# What is being asked
Send back the entries exactly as they were given.

- Opening Delimiter -

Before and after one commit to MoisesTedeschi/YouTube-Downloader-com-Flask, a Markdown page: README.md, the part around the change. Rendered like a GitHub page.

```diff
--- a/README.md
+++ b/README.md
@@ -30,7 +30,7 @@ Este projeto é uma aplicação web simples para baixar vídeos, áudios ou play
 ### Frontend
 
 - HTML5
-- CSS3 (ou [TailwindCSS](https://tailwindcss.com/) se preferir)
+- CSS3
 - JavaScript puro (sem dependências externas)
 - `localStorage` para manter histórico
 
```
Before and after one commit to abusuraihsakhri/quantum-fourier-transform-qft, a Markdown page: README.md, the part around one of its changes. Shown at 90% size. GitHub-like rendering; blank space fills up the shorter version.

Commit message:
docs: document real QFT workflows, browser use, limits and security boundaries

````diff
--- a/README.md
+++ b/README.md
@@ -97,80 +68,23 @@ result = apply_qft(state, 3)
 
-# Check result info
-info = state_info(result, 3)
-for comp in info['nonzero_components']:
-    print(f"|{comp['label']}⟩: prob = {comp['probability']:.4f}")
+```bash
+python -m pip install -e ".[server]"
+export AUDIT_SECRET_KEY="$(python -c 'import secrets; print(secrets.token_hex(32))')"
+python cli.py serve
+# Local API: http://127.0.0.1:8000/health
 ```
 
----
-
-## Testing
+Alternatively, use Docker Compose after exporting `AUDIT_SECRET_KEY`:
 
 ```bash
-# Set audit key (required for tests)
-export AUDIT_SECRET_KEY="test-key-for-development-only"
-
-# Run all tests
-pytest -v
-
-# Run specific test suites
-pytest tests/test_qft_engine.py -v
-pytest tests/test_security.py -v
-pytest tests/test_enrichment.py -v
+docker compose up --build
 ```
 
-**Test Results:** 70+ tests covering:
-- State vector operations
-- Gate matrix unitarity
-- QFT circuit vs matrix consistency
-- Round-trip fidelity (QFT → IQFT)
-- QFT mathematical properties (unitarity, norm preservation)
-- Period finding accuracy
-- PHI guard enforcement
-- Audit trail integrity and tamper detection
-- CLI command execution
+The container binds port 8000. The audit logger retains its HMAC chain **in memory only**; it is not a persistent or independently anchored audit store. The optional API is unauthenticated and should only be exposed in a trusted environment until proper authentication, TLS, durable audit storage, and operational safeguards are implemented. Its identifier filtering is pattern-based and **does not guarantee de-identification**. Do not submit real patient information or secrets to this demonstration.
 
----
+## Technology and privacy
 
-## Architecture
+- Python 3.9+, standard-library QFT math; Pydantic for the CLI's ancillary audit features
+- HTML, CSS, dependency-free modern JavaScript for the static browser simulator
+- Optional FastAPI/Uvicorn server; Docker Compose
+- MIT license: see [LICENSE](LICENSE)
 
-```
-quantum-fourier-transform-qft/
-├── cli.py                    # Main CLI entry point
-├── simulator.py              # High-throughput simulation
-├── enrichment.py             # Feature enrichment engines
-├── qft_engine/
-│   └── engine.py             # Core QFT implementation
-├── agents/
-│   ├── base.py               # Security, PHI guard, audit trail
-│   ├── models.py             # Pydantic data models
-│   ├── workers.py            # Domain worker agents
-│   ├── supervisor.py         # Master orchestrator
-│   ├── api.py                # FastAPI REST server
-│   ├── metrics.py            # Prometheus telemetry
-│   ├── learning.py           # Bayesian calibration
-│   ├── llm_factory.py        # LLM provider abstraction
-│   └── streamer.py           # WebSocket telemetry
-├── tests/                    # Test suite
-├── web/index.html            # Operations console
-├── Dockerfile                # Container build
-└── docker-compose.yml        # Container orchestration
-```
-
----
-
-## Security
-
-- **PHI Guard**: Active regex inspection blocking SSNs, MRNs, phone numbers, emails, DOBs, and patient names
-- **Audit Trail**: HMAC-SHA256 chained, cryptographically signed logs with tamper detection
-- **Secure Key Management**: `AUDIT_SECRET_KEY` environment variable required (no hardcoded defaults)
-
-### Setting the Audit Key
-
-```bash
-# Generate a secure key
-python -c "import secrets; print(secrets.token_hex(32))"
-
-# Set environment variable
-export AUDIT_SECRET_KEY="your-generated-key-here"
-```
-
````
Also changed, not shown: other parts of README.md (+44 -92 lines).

- Closing Delimiter -

# Exercise response
Before and after one commit to MoisesTedeschi/YouTube-Downloader-com-Flask, a Markdown page: README.md, the part around the change. Rendered like a GitHub page.

```diff
--- a/README.md
+++ b/README.md
@@ -30,7 +30,7 @@ Este projeto é uma aplicação web simples para baixar vídeos, áudios ou play
 ### Frontend
 
 - HTML5
-- CSS3 (ou [TailwindCSS](https://tailwindcss.com/) se preferir)
+- CSS3
 - JavaScript puro (sem dependências externas)
 - `localStorage` para manter histórico
 
```
Before and after one commit to abusuraihsakhri/quantum-fourier-transform-qft, a Markdown page: README.md, the part around one of its changes. Shown at 90% size. GitHub-like rendering; blank space fills up the shorter version.

Commit message:
docs: document real QFT workflows, browser use, limits and security boundaries

````diff
--- a/README.md
+++ b/README.md
@@ -97,80 +68,23 @@ result = apply_qft(state, 3)
 
-# Check result info
-info = state_info(result, 3)
-for comp in info['nonzero_components']:
-    print(f"|{comp['label']}⟩: prob = {comp['probability']:.4f}")
+```bash
+python -m pip install -e ".[server]"
+export AUDIT_SECRET_KEY="$(python -c 'import secrets; print(secrets.token_hex(32))')"
+python cli.py serve
+# Local API: http://127.0.0.1:8000/health
 ```
 
----
-
-## Testing
+Alternatively, use Docker Compose after exporting `AUDIT_SECRET_KEY`:
 
 ```bash
-# Set audit key (required for tests)
-export AUDIT_SECRET_KEY="test-key-for-development-only"
-
-# Run all tests
-pytest -v
-
-# Run specific test suites
-pytest tests/test_qft_engine.py -v
-pytest tests/test_security.py -v
-pytest tests/test_enrichment.py -v
+docker compose up --build
 ```
 
-**Test Results:** 70+ tests covering:
-- State vector operations
-- Gate matrix unitarity
-- QFT circuit vs matrix consistency
-- Round-trip fidelity (QFT → IQFT)
-- QFT mathematical properties (unitarity, norm preservation)
-- Period finding accuracy
-- PHI guard enforcement
-- Audit trail integrity and tamper detection
-- CLI command execution
+The container binds port 8000. The audit logger retains its HMAC chain **in memory only**; it is not a persistent or independently anchored audit store. The optional API is unauthenticated and should only be exposed in a trusted environment until proper authentication, TLS, durable audit storage, and operational safeguards are implemented. Its identifier filtering is pattern-based and **does not guarantee de-identification**. Do not submit real patient information or secrets to this demonstration.
 
----
+## Technology and privacy
 
-## Architecture
+- Python 3.9+, standard-library QFT math; Pydantic for the CLI's ancillary audit features
+- HTML, CSS, dependency-free modern JavaScript for the static browser simulator
+- Optional FastAPI/Uvicorn server; Docker Compose
+- MIT license: see [LICENSE](LICENSE)
 
-```
-quantum-fourier-transform-qft/
-├── cli.py                    # Main CLI entry point
-├── simulator.py              # High-throughput simulation
-├── enrichment.py             # Feature enrichment engines
-├── qft_engine/
-│   └── engine.py             # Core QFT implementation
-├── agents/
-│   ├── base.py               # Security, PHI guard, audit trail
-│   ├── models.py             # Pydantic data models
-│   ├── workers.py            # Domain worker agents
-│   ├── supervisor.py         # Master orchestrator
-│   ├── api.py                # FastAPI REST server
-│   ├── metrics.py            # Prometheus telemetry
-│   ├── learning.py           # Bayesian calibration
-│   ├── llm_factory.py        # LLM provider abstraction
-│   └── streamer.py           # WebSocket telemetry
-├── tests/                    # Test suite
-├── web/index.html            # Operations console
-├── Dockerfile                # Container build
-└── docker-compose.yml        # Container orchestration
-```
-
----
-
-## Security
-
-- **PHI Guard**: Active regex inspection blocking SSNs, MRNs, phone numbers, emails, DOBs, and patient names
-- **Audit Trail**: HMAC-SHA256 chained, cryptographically signed logs with tamper detection
-- **Secure Key Management**: `AUDIT_SECRET_KEY` environment variable required (no hardcoded defaults)
-
-### Setting the Audit Key
-
-```bash
-# Generate a secure key
-python -c "import secrets; print(secrets.token_hex(32))"
-
-# Set environment variable
-export AUDIT_SECRET_KEY="your-generated-key-here"
-```
-
````
Also changed, not shown: other parts of README.md (+44 -92 lines).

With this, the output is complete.